Practical solving: training a classifier
Now that we know what to look for, we are going to train a classifier to discriminate between altered and unaltered files. We do so by building a convolutional neural network (CNN). Given the current hype around AI in general and Deep Learning in particular, you’ll have zero difficulty finding resources online about CNNs. The one we built takes spectrograms as input and outputs a binary label: altered or unaltered. We train it by showing it a large number from both sample classes so that it ends up making very few errors, as the table below shows:
Our system achieves very good performance scores, higher than all state-of- the-art methods that we found in the scientific literature. When it fails, it is mostly on cases where the decision is difficult because the lossy codec has a very high quality output (typically AAC@320kpbs). At those bitrates, artifacts are very weakly perceptible in spectrograms.
Interested readers will find more details in the paper itself, especially on how we build the dataset and additional experiments showing the robustness of this method to codec and sampling rate changes. But to sum it up, it works pretty well provided you carefully design your processing pipeline (spectrogram and neural net) and leverage the access to a sufficiently large amount of training data.
ICASSP was great. The community as a whole is embracing deep learning techniques to achieved performance jumps on hard, challenging tasks. Through our participation, we saw that our work at Deezer R&D is pretty much in sync with what’s happening out there.
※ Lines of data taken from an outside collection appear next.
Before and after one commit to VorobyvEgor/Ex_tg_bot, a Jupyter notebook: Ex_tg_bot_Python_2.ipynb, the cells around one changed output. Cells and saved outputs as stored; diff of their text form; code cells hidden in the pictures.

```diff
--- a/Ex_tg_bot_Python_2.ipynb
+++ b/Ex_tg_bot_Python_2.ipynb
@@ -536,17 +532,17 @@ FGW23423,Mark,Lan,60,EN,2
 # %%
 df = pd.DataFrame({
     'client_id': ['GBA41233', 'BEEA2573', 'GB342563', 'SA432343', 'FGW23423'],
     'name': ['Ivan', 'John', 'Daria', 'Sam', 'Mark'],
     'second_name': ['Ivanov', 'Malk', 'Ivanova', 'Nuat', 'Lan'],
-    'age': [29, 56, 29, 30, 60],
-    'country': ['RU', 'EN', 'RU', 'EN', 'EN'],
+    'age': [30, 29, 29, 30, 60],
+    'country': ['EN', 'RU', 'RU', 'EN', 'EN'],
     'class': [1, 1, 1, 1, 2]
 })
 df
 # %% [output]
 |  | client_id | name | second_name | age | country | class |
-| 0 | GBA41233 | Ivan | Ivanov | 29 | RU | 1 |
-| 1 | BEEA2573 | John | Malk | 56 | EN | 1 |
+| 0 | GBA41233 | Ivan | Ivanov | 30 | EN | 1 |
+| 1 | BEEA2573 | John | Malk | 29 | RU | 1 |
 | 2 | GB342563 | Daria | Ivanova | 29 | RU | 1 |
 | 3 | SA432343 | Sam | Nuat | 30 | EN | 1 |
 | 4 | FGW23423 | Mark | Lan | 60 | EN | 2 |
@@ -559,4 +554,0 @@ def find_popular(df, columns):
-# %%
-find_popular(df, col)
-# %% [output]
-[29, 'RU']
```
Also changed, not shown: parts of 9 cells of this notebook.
We’re confident that we’ll be able to contribute even more in the future.